→ WHAT YOU WILL DO:
Go through the entries and copy every line that has the string "formRef" in it.
LISTED RECORDS section start
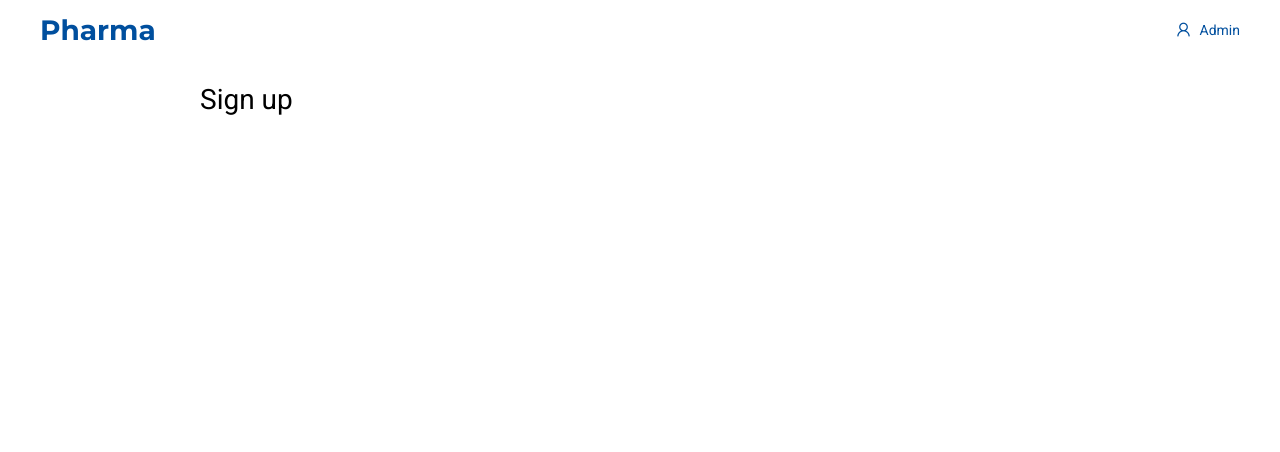
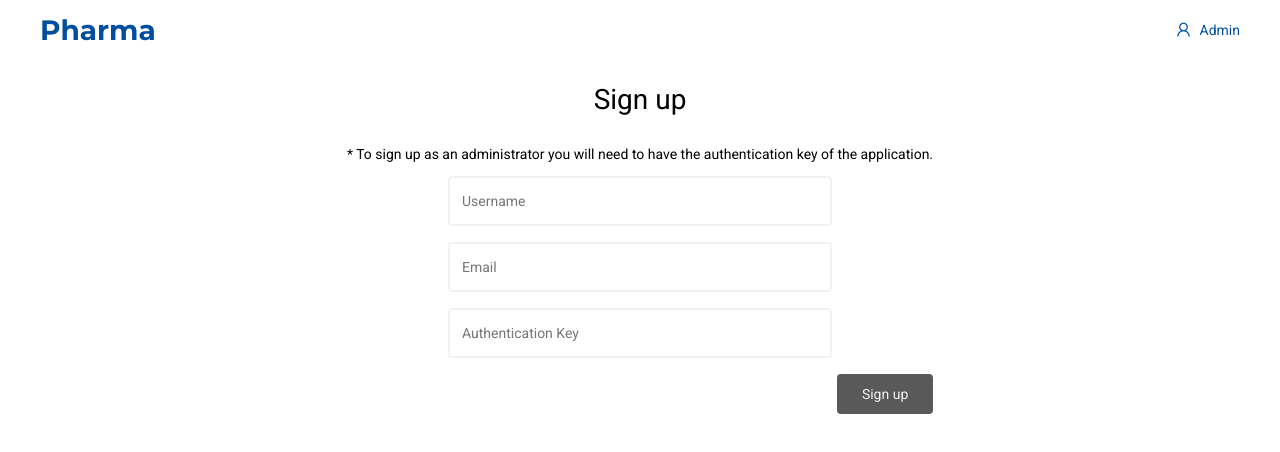
Before and after one commit to peter-yhc/pharma-web, a React (Create React App) app: page /signup in a window 1280 px wide. Shown: the top 452 px of the page. Built offline with nearby package versions, Linux system fonts and the light colour scheme.

Commit message:
Flesh out html for sign up page.

```diff
--- a/src/authentication/login/LoginPage.jsx
+++ b/src/authentication/login/LoginPage.jsx
@@ -1,8 +1,10 @@
 import React, { useReducer, useState } from 'react';
 import { login } from 'api/PharmaApi';
 import { Redirect } from 'react-router-dom';
-import { Input, LoadingButton, PageTitle } from 'common';
-import styles from 'authentication/login/LoginPage.module.css';
+import {
+  Input, LoadingButton, PageTitle, Button,
+} from 'common';
+import styles from 'authentication/login/LoginPage.module.scss';
 
 function reducer(state, action) {
   switch (action.state) {
@@ -63,9 +65,9 @@ const LoginPage = () => {
                 <LoadingButton className={styles.loadingButton}>Loading</LoadingButton>
               )
               : (
-                <button className={styles.signInButton} type="submit" disabled={!username && !password}>
+                <Button className={styles.signInButton} type="submit" disabled={!username && !password}>
                   Sign in
-                </button>
+                </Button>
               )}
           </form>
         </section>
--- a/src/authentication/login/LoginPage.module.css
+++ b/src/authentication/login/LoginPage.module.scss
@@ -13,20 +13,6 @@
 
 .signInButton {
     margin-left: auto;
-    padding: 12px;
-    width: 96px;
-    background-color: var(--theme-color);
-    border: none;
-    border-radius: 4px;
-    color: var(--color-white);
-}
-
-.signInButton:hover {
-    background-color: var(--theme-color-darker);
-}
-
-.signInButton:disabled {
-    background-color: var(--color-dark);
 }
 
 .loadingButton {
--- a/src/authentication/signup/SignupPage.jsx
+++ b/src/authentication/signup/SignupPage.jsx
@@ -1,13 +1,45 @@
-import React from 'react';
-import { PageTitle } from 'common';
+import React, { useState, useRef, useEffect } from 'react';
+import { Input, PageTitle, Button } from 'common';
+import styles from './SignupPage.module.scss';
 
 const SignupPage = () => {
-  console.log('signup');
+  const [username, setUsername] = useState(undefined);
+  const [email, setEmail] = useState(undefined);
+  const [authKey, setAuthKey] = useState(undefined);
+  const [disabled, setDisabled] = useState(true);
+  const formRef = useRef();
+
+  const handleUsernameChange = (e) => {
+    setUsername(e.target.value);
+  };
+
+  const handleEmailChange = (e) => {
+    setEmail(e.target.value);
+  };
+
+  const handleAuthKeyChange = (e) => {
+    setAuthKey(e.target.value);
+  };
+
+  useEffect(() => {
+    const anyFieldsEmpty = (!username || !email || !authKey);
+    const invalidForm = (formRef.current && !formRef.current.checkValidity());
+    setDisabled(anyFieldsEmpty || invalidForm);
+  }, [username, email, authKey]);
 
   return (
-    <>
+    <section className={styles.page}>
       <PageTitle>Sign up</PageTitle>
-    </>
+      <form className={styles.form} ref={formRef}>
+        <p>
+          * To sign up as an administrator you will need to have the authentication key of the application.
+        </p>
+        <Input type="text" placeholder="Username" onChange={handleUsernameChange} required />
+        <Input type="email" placeholder="Email" onChange={handleEmailChange} required />
+        <Input type="password" placeholder="Authentication Key" onChange={handleAuthKeyChange} required />
+        <Button className={styles.signupButton} type="submit" disabled={disabled}>Sign up</Button>
+      </form>
+    </section>
   );
 };
 
--- /dev/null
+++ b/src/authentication/signup/SignupPage.module.scss
@@ -0,0 +1,16 @@
+.page {
+    display: flex;
+    flex-direction: column;
+    align-items: center;
+}
+
+.form {
+    display: flex;
+    flex-direction: column;
+    align-items: center;
+    position: relative;
+}
+
+.signupButton {
+    margin-left: auto;
+}
--- /dev/null
+++ b/src/common/Button.jsx
@@ -0,0 +1,16 @@
+/* eslint-disable react/button-has-type */
+import React from 'react';
+import styles from './Button.module.scss';
+
+const Button = ({
+  type,
+  disabled,
+  className,
+  children,
+}) => (
+  <button className={[styles.button, className].join(' ')} type={type} disabled={disabled}>
+    {children}
+  </button>
+);
+
+export default Button;
--- /dev/null
+++ b/src/common/Button.module.scss
@@ -0,0 +1,16 @@
+.button {
+  padding: 12px;
+  width: 96px;
+  background-color: var(--theme-color);
+  border: none;
+  border-radius: 4px;
+  color: var(--color-white);
+}
+
+.button:hover {
+  background-color: var(--theme-color-darker);
+}
+
+.button:disabled {
+  background-color: var(--color-dark);
+}
--- a/src/common/Input.jsx
+++ b/src/common/Input.jsx
@@ -1,8 +1,10 @@
 import React from 'react';
 import styles from './Input.module.scss';
 
-const Input = ({ type, placeholder, onChange }) => (
-  <input className={styles.input} type={type} onChange={onChange} placeholder={placeholder}/>
+const Input = ({
+  type, placeholder, onChange, required,
+}) => (
+  <input className={styles.input} type={type} onChange={onChange} placeholder={placeholder} required={required} />
 );
 
 export default Input;
--- a/src/common/index.js
+++ b/src/common/index.js
@@ -1,9 +1,11 @@
 import Input from './Input';
 import LoadingButton from './LoadingButton';
+import Button from './Button';
 import PageTitle from './PageTitle';
 
 export {
   Input,
+  Button,
   LoadingButton,
   PageTitle,
 };
```
Also changed, not shown: .eslintrc.js.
LISTED RECORDS section end
→ OUTPUT FOR THIS TASK:
+  const formRef = useRef();
+    const invalidForm = (formRef.current && !formRef.current.checkValidity());
+      <form className={styles.form} ref={formRef}>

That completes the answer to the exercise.